• [Brief]
Your answer should consist of each line from the data below that contains "notebook".
··· Data for processing ···
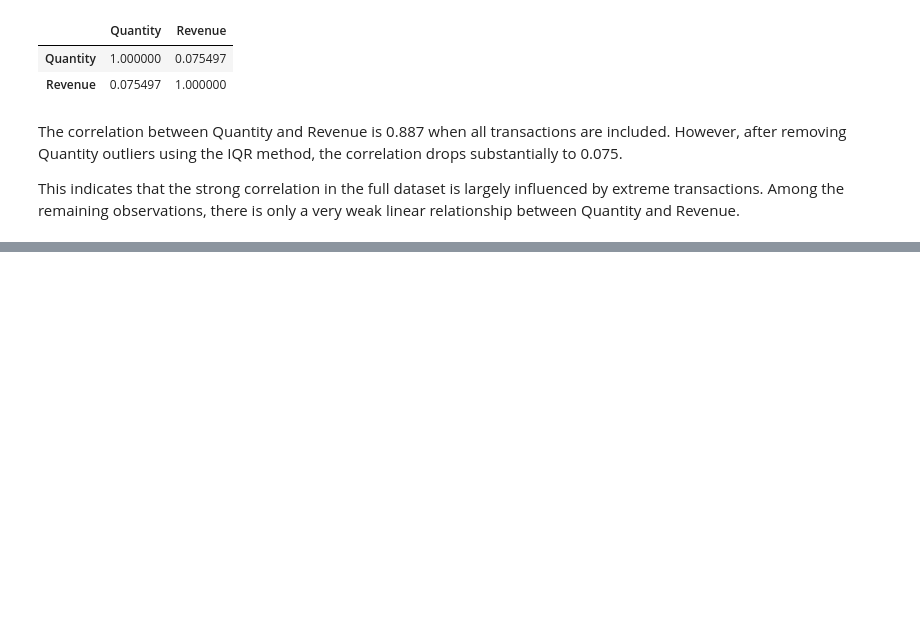
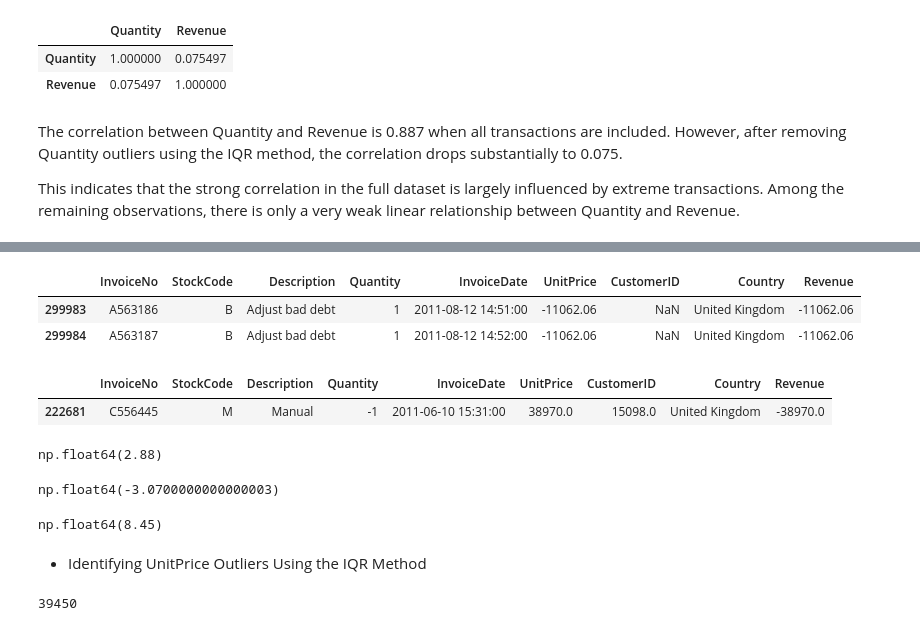
Before and after one commit to aylinshojazade/online-retail-analysis, a Jupyter notebook: analysis.ipynb, the cells around one changed output, grey strips where cells are left out. Cells and saved outputs as stored; diff of their text form; code cells hidden in the pictures; blank space fills up the shorter version.

```diff
--- a/analysis.ipynb
+++ b/analysis.ipynb
@@ -1024,0 +1047,39 @@ This indicates that the strong correlation in the full dataset is largely influe
+# %%
+df[df["UnitPrice"] == -11062.06]
+# %% [output]
+|  | InvoiceNo | StockCode | Description | Quantity | InvoiceDate | UnitPrice | CustomerID | Country | Revenue |
+| 299983 | A563186 | B | Adjust bad debt | 1 | 2011-08-12 14:51:00 | -11062.06 | NaN | United Kingdom | -11062.06 |
+| 299984 | A563187 | B | Adjust bad debt | 1 | 2011-08-12 14:52:00 | -11062.06 | NaN | United Kingdom | -11062.06 |
+# %%
+df[df["UnitPrice"] == 38970]
+# %% [output]
+|  | InvoiceNo | StockCode | Description | Quantity | InvoiceDate | UnitPrice | CustomerID | Country | Revenue |
+| 222681 | C556445 | M | Manual | -1 | 2011-06-10 15:31:00 | 38970.0 | 15098.0 | United Kingdom | -38970.0 |
+# %%
+unitprice_Q1 = df["UnitPrice"].quantile(0.25)
+unitprice_Q3 = df["UnitPrice"].quantile(0.75)
+
+unitprice_IQR = unitprice_Q3 - unitprice_Q1
+
+unitprice_IQR
+# %% [output]
+np.float64(2.88)
+# %%
+unitprice_lower_bound = unitprice_Q1 - 1.5 * unitprice_IQR
+
+unitprice_lower_bound
+# %% [output]
+np.float64(-3.0700000000000003)
+# %%
+unitprice_upper_bound = unitprice_Q3 + 1.5 * unitprice_IQR
+
+unitprice_upper_bound
+# %% [output]
+np.float64(8.45)
+# %% [markdown]
+- Identifying UnitPrice Outliers Using the IQR Method
+# %%
+df[(df["UnitPrice"] < unitprice_lower_bound) |
+   (df["UnitPrice"] > unitprice_upper_bound)].shape[0]
+# %% [output]
+39450
```
Also changed, not shown: parts of 26 cells of this notebook.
···
• [Solution to this problem]
Before and after one commit to aylinshojazade/online-retail-analysis, a Jupyter notebook: analysis.ipynb, the cells around one changed output, grey strips where cells are left out. Cells and saved outputs as stored; diff of their text form; code cells hidden in the pictures; blank space fills up the shorter version.
Also changed, not shown: parts of 26 cells of this notebook.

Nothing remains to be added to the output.